Thalassemia ( Alpha-thalassemia, Beta-thalassemia, Cooley’s anemia, Mediterranean anemia, Hemolytic anemia, Sickle cell disease) is an inherited disordering in which the body makes an abnormal form of hemoglobin, the protein in red blood cells that carry oxygen. The low hemoglobin and fewer RBCs of thalassemia may cause anemia leaving you fatigued.
Thalassemia is caused by mutations in the DNA of the cells that make hemoglobin. Hemoglobin is made of two proteins, alpha globin and beta globin. There are two main types of thalassemia:
Alpha Thalassemia: occurs when a gene or genes related to the alpha globin protein are missing or changed (mutated). It occurs in persons from southeast Asia, the middle East, China and those of African descent.
Beta thalassemia: occurs when similar gene defects affect production of the beta globin protein. It occurs in persons of Mediterranean origin and to lesser extent Chinese, Asians and African Americans.
Both alpha and beta thalassemia include two forms:
Thalassemia major: You must inherit the defective gene from both parents.
Thalassemia minor: It occurs if you receive the defective gene from only one parent. Persons with this form are carriers and usually have no symptoms.
Signs and symptoms of thalassemia include:
Fatigue
Weakness
Shortness of breath
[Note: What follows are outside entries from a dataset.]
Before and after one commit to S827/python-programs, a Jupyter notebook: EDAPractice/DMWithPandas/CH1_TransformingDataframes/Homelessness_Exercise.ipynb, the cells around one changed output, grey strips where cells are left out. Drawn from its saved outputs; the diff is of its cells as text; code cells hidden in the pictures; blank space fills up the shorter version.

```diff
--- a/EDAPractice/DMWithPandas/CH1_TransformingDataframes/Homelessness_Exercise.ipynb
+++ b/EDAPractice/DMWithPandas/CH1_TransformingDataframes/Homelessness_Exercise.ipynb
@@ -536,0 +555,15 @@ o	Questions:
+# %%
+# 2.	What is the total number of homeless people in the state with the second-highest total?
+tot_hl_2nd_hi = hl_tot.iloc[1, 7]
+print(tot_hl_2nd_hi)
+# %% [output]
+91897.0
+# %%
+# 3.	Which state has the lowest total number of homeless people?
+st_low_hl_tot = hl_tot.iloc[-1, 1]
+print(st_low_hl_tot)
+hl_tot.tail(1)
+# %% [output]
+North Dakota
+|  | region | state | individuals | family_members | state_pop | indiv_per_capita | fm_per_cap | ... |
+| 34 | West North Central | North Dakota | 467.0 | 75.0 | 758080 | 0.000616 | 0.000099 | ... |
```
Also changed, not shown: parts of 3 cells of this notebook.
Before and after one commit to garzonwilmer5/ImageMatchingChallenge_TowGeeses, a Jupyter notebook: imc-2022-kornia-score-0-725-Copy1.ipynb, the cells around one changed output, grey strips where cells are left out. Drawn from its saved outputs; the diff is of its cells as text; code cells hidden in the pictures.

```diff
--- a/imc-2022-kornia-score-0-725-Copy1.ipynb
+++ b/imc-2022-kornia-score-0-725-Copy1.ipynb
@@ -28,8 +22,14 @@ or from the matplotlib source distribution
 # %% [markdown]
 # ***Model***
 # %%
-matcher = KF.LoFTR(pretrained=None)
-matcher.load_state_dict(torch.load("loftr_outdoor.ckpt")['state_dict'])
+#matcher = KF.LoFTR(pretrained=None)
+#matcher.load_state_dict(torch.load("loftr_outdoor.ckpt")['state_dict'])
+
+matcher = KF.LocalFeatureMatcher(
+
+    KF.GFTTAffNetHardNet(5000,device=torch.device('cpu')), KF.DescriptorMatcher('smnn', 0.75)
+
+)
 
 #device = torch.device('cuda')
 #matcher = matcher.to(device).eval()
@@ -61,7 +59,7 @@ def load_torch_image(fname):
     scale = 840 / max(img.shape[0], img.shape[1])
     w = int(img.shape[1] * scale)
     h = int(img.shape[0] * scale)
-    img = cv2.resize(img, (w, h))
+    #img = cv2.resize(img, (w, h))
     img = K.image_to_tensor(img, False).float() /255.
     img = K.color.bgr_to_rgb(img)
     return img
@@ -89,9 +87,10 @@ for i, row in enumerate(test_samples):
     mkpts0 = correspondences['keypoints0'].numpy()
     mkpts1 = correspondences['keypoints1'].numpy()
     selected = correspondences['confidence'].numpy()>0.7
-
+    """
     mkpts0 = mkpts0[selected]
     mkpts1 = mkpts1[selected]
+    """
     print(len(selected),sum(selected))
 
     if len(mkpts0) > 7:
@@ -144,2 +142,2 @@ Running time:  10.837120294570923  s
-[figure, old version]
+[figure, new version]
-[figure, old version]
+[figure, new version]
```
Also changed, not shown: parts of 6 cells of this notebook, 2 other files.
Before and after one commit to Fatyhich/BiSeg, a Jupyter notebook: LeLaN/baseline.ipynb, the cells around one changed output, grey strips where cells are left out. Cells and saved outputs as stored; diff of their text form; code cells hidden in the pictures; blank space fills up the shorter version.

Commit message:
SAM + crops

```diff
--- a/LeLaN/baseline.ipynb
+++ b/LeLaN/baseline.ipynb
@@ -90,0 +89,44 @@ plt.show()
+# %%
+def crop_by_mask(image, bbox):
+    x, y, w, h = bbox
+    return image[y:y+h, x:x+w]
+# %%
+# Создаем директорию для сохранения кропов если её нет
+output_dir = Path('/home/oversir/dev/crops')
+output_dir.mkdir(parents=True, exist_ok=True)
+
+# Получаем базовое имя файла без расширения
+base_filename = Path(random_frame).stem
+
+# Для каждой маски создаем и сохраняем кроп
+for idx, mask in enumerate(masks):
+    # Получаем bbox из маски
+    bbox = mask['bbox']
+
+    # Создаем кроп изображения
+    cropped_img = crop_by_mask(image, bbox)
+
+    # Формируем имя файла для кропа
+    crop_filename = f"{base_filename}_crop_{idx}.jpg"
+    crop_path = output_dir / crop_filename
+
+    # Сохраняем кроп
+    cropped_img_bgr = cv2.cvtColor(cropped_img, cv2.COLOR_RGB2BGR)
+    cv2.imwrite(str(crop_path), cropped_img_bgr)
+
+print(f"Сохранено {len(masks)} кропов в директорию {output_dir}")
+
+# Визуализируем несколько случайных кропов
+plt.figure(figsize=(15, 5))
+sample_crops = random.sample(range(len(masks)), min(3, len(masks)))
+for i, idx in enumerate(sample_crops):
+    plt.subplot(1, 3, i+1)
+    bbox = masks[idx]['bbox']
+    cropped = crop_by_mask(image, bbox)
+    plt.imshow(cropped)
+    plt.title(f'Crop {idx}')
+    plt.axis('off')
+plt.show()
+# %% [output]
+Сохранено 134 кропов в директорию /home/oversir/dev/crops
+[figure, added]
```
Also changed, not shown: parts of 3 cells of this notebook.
Pale skin
Irritability
Facial bone deformities
Slow growth
Abdominal swelling
Dark urine
Most children with moderate to severe thalassemia show sign and symptoms within their first two years of life. A blood test can confirm a diagnosis and may reveal:
Smaller RBCs
Pale RBCs
RBCs that vary in size and shape
RBCs with bull’s-eye appearance under a microscope
Measure amount of Iron in blood
A DNA analysis to diagnose the disease and determine if a person is a carrier
Treatment for thalassemia depends on which type you have and how severe it is.
Mild thalassemia: Little, if any, treatment is needed. Occasionally, you may need a blood transfusion, particularly after surgery, after having a baby or to help manage thalassemia complications.
Moderate to Severe thalassemia: Blood transfusions every few weeks may be required and medication to get rid of extra iron build up in the blood which can damage the heart. Also a bone marrow transplant may be used in severe selected cases.
Possible complications of thalassemia include:
Iron overload
Increase risk for infections
Bone deformities
Enlarged spleen (splenomegaly)
Slowed growth rates
Heart problems
In most cases, thalassemia can’t be prevented. However, prenatal testing before the baby is born can diagnose and determine how severe it is.…